THE DATA:
☆ ☆ ☆ ☆ ☆ ☆ ☆

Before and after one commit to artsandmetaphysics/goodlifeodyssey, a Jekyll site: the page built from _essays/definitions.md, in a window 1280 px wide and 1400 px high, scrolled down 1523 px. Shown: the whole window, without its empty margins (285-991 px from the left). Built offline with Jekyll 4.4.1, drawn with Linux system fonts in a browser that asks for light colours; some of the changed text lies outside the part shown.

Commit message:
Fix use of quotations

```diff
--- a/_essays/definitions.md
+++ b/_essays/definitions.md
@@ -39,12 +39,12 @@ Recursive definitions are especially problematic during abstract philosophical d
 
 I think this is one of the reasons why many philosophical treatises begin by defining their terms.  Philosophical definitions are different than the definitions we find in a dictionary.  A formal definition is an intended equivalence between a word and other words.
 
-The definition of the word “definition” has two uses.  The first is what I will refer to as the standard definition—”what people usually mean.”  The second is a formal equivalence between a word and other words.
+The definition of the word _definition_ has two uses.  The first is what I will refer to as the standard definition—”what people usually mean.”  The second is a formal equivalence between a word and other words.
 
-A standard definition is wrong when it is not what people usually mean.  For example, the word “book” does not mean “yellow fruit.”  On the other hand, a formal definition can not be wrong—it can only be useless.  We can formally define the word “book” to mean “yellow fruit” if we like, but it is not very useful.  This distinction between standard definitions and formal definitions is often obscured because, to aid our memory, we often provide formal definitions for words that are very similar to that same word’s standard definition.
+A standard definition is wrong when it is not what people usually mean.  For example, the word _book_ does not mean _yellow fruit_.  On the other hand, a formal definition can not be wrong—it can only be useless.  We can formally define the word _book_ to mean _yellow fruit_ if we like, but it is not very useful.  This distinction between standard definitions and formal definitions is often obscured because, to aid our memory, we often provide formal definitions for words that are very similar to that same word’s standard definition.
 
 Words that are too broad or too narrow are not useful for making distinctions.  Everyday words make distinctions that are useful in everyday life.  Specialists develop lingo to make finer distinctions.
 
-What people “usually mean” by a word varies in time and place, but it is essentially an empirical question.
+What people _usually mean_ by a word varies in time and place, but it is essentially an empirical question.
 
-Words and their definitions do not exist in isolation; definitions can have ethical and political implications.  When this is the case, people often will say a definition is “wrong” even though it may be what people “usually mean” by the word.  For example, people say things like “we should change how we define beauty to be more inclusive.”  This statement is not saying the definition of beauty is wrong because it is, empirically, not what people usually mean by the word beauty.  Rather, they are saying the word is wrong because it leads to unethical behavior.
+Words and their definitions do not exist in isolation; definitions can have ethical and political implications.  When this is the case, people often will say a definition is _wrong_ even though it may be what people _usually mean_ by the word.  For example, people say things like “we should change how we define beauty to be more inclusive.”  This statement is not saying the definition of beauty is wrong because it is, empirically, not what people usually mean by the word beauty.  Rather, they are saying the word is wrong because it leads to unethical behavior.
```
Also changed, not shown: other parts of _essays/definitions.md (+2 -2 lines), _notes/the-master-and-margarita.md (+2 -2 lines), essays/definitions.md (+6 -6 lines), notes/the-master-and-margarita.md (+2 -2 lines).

☆ ☆ ☆ ☆ ☆ ☆ ☆

PROBLEM DETAILS: Please give back the listing in full; each line must match exactly.

ANSWER TO THIS PROBLEM:
Before and after one commit to artsandmetaphysics/goodlifeodyssey, a Jekyll site: the page built from _essays/definitions.md, in a window 1280 px wide and 1400 px high, scrolled down 1523 px. Shown: the whole window, without its empty margins (285-991 px from the left). Built offline with Jekyll 4.4.1, drawn with Linux system fonts in a browser that asks for light colours; some of the changed text lies outside the part shown.

Commit message:
Fix use of quotations

```diff
--- a/_essays/definitions.md
+++ b/_essays/definitions.md
@@ -39,12 +39,12 @@ Recursive definitions are especially problematic during abstract philosophical d
 
 I think this is one of the reasons why many philosophical treatises begin by defining their terms.  Philosophical definitions are different than the definitions we find in a dictionary.  A formal definition is an intended equivalence between a word and other words.
 
-The definition of the word “definition” has two uses.  The first is what I will refer to as the standard definition—”what people usually mean.”  The second is a formal equivalence between a word and other words.
+The definition of the word _definition_ has two uses.  The first is what I will refer to as the standard definition—”what people usually mean.”  The second is a formal equivalence between a word and other words.
 
-A standard definition is wrong when it is not what people usually mean.  For example, the word “book” does not mean “yellow fruit.”  On the other hand, a formal definition can not be wrong—it can only be useless.  We can formally define the word “book” to mean “yellow fruit” if we like, but it is not very useful.  This distinction between standard definitions and formal definitions is often obscured because, to aid our memory, we often provide formal definitions for words that are very similar to that same word’s standard definition.
+A standard definition is wrong when it is not what people usually mean.  For example, the word _book_ does not mean _yellow fruit_.  On the other hand, a formal definition can not be wrong—it can only be useless.  We can formally define the word _book_ to mean _yellow fruit_ if we like, but it is not very useful.  This distinction between standard definitions and formal definitions is often obscured because, to aid our memory, we often provide formal definitions for words that are very similar to that same word’s standard definition.
 
 Words that are too broad or too narrow are not useful for making distinctions.  Everyday words make distinctions that are useful in everyday life.  Specialists develop lingo to make finer distinctions.
 
-What people “usually mean” by a word varies in time and place, but it is essentially an empirical question.
+What people _usually mean_ by a word varies in time and place, but it is essentially an empirical question.
 
-Words and their definitions do not exist in isolation; definitions can have ethical and political implications.  When this is the case, people often will say a definition is “wrong” even though it may be what people “usually mean” by the word.  For example, people say things like “we should change how we define beauty to be more inclusive.”  This statement is not saying the definition of beauty is wrong because it is, empirically, not what people usually mean by the word beauty.  Rather, they are saying the word is wrong because it leads to unethical behavior.
+Words and their definitions do not exist in isolation; definitions can have ethical and political implications.  When this is the case, people often will say a definition is _wrong_ even though it may be what people _usually mean_ by the word.  For example, people say things like “we should change how we define beauty to be more inclusive.”  This statement is not saying the definition of beauty is wrong because it is, empirically, not what people usually mean by the word beauty.  Rather, they are saying the word is wrong because it leads to unethical behavior.
```
Also changed, not shown: other parts of _essays/definitions.md (+2 -2 lines), _notes/the-master-and-margarita.md (+2 -2 lines), essays/definitions.md (+6 -6 lines), notes/the-master-and-margarita.md (+2 -2 lines).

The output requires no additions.